# What needs to be done
In your answer, print each of the records below exactly.

(Items listed in a dataset)

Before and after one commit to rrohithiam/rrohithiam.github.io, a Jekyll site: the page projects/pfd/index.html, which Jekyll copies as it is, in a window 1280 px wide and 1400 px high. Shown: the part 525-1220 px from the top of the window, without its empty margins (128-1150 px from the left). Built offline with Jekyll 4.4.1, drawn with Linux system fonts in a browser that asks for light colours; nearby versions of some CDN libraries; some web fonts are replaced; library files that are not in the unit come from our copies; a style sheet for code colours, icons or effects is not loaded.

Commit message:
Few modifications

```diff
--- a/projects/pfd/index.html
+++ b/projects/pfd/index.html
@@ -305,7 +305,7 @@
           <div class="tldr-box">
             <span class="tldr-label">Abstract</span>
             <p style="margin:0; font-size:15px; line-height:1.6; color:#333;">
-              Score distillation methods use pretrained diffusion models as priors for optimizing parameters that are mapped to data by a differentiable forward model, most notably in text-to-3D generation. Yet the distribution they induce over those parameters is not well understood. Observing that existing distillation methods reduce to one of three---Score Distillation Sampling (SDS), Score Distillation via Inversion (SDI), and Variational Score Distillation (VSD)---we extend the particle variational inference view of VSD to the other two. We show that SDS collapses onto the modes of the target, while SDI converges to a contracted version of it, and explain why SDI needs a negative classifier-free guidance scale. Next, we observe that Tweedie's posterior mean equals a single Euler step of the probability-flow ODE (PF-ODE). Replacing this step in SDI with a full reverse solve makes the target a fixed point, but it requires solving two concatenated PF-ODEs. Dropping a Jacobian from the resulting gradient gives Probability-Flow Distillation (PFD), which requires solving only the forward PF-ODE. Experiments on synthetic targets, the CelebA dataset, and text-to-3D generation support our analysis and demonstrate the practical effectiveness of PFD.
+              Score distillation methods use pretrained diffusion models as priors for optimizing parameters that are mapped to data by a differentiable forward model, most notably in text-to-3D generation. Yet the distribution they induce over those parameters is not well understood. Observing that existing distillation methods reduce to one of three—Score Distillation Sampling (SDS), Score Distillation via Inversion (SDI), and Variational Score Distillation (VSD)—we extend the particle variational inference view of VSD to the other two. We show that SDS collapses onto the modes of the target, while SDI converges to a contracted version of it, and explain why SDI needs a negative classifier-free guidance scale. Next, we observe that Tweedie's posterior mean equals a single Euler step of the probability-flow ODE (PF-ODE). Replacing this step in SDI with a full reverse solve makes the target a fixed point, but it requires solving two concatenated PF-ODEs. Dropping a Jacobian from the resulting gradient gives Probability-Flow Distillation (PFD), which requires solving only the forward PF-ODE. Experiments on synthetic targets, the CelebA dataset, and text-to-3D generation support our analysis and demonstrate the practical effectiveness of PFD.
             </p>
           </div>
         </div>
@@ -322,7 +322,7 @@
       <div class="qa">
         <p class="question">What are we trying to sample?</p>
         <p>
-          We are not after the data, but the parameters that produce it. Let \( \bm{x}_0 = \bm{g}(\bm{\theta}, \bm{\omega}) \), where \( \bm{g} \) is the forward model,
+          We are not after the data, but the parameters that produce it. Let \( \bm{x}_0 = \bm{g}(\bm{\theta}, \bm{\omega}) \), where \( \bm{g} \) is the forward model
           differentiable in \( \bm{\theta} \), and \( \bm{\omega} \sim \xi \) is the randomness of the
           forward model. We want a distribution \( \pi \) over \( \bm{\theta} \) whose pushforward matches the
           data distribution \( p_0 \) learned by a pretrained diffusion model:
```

# Result
Before and after one commit to rrohithiam/rrohithiam.github.io, a Jekyll site: the page projects/pfd/index.html, which Jekyll copies as it is, in a window 1280 px wide and 1400 px high. Shown: the part 525-1220 px from the top of the window, without its empty margins (128-1150 px from the left). Built offline with Jekyll 4.4.1, drawn with Linux system fonts in a browser that asks for light colours; nearby versions of some CDN libraries; some web fonts are replaced; library files that are not in the unit come from our copies; a style sheet for code colours, icons or effects is not loaded.

Commit message:
Few modifications

```diff
--- a/projects/pfd/index.html
+++ b/projects/pfd/index.html
@@ -305,7 +305,7 @@
           <div class="tldr-box">
             <span class="tldr-label">Abstract</span>
             <p style="margin:0; font-size:15px; line-height:1.6; color:#333;">
-              Score distillation methods use pretrained diffusion models as priors for optimizing parameters that are mapped to data by a differentiable forward model, most notably in text-to-3D generation. Yet the distribution they induce over those parameters is not well understood. Observing that existing distillation methods reduce to one of three---Score Distillation Sampling (SDS), Score Distillation via Inversion (SDI), and Variational Score Distillation (VSD)---we extend the particle variational inference view of VSD to the other two. We show that SDS collapses onto the modes of the target, while SDI converges to a contracted version of it, and explain why SDI needs a negative classifier-free guidance scale. Next, we observe that Tweedie's posterior mean equals a single Euler step of the probability-flow ODE (PF-ODE). Replacing this step in SDI with a full reverse solve makes the target a fixed point, but it requires solving two concatenated PF-ODEs. Dropping a Jacobian from the resulting gradient gives Probability-Flow Distillation (PFD), which requires solving only the forward PF-ODE. Experiments on synthetic targets, the CelebA dataset, and text-to-3D generation support our analysis and demonstrate the practical effectiveness of PFD.
+              Score distillation methods use pretrained diffusion models as priors for optimizing parameters that are mapped to data by a differentiable forward model, most notably in text-to-3D generation. Yet the distribution they induce over those parameters is not well understood. Observing that existing distillation methods reduce to one of three—Score Distillation Sampling (SDS), Score Distillation via Inversion (SDI), and Variational Score Distillation (VSD)—we extend the particle variational inference view of VSD to the other two. We show that SDS collapses onto the modes of the target, while SDI converges to a contracted version of it, and explain why SDI needs a negative classifier-free guidance scale. Next, we observe that Tweedie's posterior mean equals a single Euler step of the probability-flow ODE (PF-ODE). Replacing this step in SDI with a full reverse solve makes the target a fixed point, but it requires solving two concatenated PF-ODEs. Dropping a Jacobian from the resulting gradient gives Probability-Flow Distillation (PFD), which requires solving only the forward PF-ODE. Experiments on synthetic targets, the CelebA dataset, and text-to-3D generation support our analysis and demonstrate the practical effectiveness of PFD.
             </p>
           </div>
         </div>
@@ -322,7 +322,7 @@
       <div class="qa">
         <p class="question">What are we trying to sample?</p>
         <p>
-          We are not after the data, but the parameters that produce it. Let \( \bm{x}_0 = \bm{g}(\bm{\theta}, \bm{\omega}) \), where \( \bm{g} \) is the forward model,
+          We are not after the data, but the parameters that produce it. Let \( \bm{x}_0 = \bm{g}(\bm{\theta}, \bm{\omega}) \), where \( \bm{g} \) is the forward model
           differentiable in \( \bm{\theta} \), and \( \bm{\omega} \sim \xi \) is the randomness of the
           forward model. We want a distribution \( \pi \) over \( \bm{\theta} \) whose pushforward matches the
           data distribution \( p_0 \) learned by a pretrained diffusion model:
```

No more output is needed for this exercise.